Exercise details
Every line in the records below that holds the word "notebooks" is to be copied.

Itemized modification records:
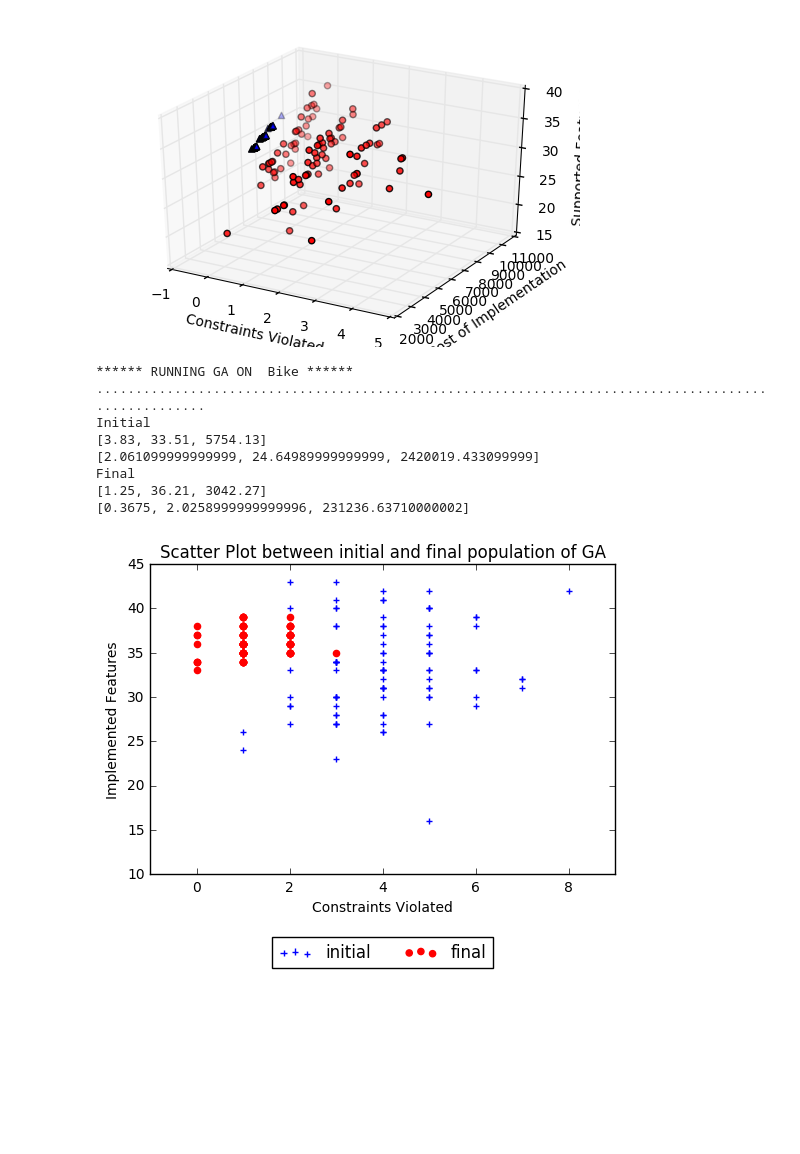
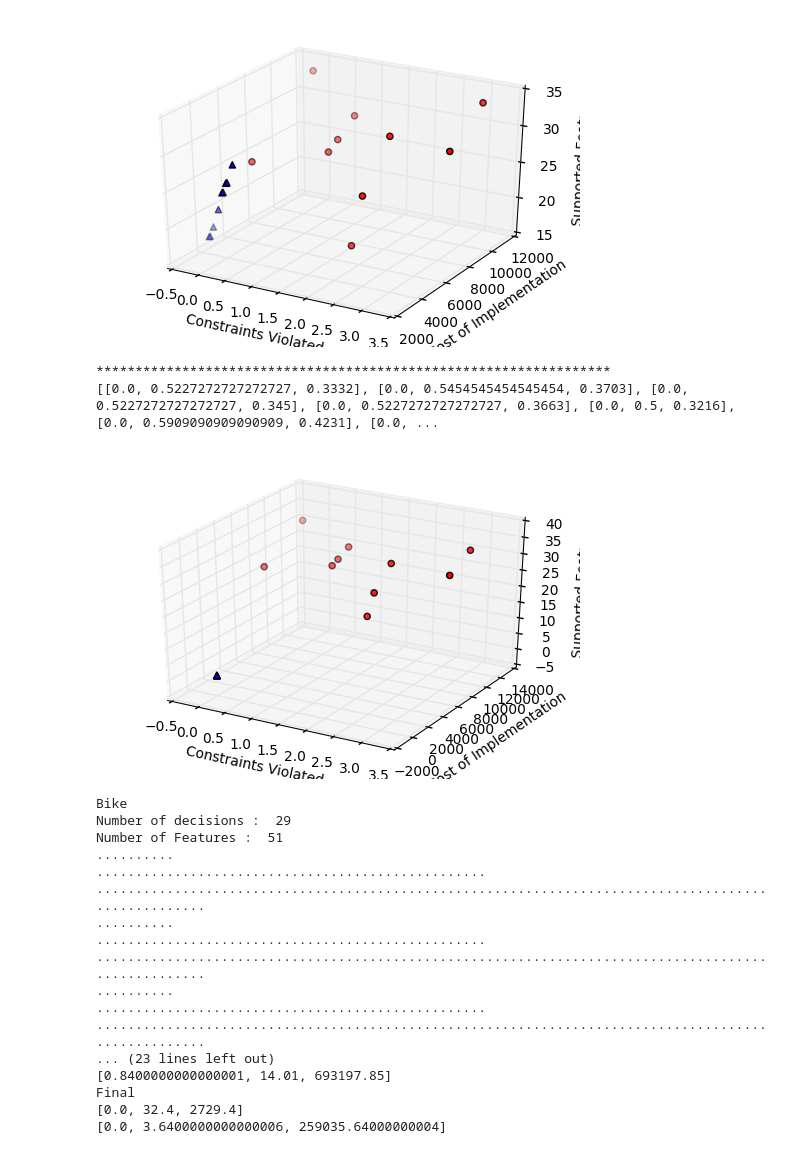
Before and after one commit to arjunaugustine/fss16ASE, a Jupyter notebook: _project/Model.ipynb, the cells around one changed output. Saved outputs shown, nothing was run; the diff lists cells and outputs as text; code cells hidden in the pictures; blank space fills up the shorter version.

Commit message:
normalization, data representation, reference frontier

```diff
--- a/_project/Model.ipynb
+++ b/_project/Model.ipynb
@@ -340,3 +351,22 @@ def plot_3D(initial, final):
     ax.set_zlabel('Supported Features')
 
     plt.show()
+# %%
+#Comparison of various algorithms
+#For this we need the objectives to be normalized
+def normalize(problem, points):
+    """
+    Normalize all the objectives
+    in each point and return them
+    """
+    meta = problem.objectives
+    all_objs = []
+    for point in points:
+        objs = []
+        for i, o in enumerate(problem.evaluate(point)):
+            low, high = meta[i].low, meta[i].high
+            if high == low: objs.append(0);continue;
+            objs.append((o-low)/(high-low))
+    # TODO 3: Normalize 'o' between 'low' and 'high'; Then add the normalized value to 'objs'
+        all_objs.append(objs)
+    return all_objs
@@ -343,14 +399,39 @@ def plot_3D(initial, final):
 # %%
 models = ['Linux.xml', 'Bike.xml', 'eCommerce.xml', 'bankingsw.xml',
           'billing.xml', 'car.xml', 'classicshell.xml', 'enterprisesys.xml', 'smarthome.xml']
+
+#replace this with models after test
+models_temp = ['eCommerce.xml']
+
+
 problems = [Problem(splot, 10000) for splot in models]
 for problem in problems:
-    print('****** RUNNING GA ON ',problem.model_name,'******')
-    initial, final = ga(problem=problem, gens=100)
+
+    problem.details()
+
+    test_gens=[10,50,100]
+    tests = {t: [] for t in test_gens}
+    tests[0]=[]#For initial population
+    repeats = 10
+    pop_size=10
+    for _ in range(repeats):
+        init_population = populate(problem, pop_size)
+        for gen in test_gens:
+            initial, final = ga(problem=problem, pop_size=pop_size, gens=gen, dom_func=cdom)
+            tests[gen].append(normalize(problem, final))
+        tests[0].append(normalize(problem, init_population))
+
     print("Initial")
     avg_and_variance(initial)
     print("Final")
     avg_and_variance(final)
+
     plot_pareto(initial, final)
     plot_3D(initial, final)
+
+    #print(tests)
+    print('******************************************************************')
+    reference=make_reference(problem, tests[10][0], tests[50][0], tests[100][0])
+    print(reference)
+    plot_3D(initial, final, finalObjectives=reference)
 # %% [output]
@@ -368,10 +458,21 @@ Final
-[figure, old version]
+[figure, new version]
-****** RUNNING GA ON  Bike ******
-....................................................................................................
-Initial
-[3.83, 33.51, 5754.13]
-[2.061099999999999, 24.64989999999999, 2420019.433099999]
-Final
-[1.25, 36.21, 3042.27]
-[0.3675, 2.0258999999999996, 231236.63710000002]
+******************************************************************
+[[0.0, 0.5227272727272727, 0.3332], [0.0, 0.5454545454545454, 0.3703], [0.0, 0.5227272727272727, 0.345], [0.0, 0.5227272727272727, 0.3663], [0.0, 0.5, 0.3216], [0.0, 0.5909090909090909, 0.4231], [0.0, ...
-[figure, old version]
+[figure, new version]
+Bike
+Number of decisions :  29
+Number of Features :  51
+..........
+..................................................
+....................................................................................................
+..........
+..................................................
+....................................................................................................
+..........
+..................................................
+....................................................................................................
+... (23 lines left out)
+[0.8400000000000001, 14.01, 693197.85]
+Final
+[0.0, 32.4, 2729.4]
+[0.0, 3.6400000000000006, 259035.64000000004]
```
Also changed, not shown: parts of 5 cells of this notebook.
...
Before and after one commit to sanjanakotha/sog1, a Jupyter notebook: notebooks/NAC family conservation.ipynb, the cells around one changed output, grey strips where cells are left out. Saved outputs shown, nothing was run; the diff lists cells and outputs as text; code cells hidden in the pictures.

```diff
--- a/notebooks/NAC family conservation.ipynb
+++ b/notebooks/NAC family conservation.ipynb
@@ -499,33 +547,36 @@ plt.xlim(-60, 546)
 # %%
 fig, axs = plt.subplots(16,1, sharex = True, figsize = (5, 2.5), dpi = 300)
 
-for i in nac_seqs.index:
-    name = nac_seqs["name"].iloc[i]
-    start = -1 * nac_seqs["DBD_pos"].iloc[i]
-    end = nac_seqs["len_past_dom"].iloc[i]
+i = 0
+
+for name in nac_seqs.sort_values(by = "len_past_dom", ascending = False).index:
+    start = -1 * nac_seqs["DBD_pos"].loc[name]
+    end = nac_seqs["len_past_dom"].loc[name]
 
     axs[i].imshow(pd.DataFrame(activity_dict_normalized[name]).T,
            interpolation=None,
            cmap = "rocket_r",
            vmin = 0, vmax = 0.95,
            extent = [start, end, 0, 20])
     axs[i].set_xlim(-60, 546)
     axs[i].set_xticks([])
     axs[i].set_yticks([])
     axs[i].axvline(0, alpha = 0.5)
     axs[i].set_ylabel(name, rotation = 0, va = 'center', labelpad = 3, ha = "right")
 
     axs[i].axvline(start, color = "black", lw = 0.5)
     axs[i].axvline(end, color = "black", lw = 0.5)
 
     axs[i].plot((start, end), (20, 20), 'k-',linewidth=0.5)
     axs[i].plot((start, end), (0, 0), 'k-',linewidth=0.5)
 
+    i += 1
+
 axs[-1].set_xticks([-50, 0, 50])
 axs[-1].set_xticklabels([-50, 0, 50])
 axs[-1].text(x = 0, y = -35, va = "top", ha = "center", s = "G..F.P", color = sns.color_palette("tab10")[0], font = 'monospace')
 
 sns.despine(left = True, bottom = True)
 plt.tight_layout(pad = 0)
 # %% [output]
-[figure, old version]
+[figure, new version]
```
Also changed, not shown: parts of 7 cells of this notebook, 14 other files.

Worked solution
Before and after one commit to sanjanakotha/sog1, a Jupyter notebook: notebooks/NAC family conservation.ipynb, the cells around one changed output, grey strips where cells are left out. Saved outputs shown, nothing was run; the diff lists cells and outputs as text; code cells hidden in the pictures.
--- a/notebooks/NAC family conservation.ipynb
+++ b/notebooks/NAC family conservation.ipynb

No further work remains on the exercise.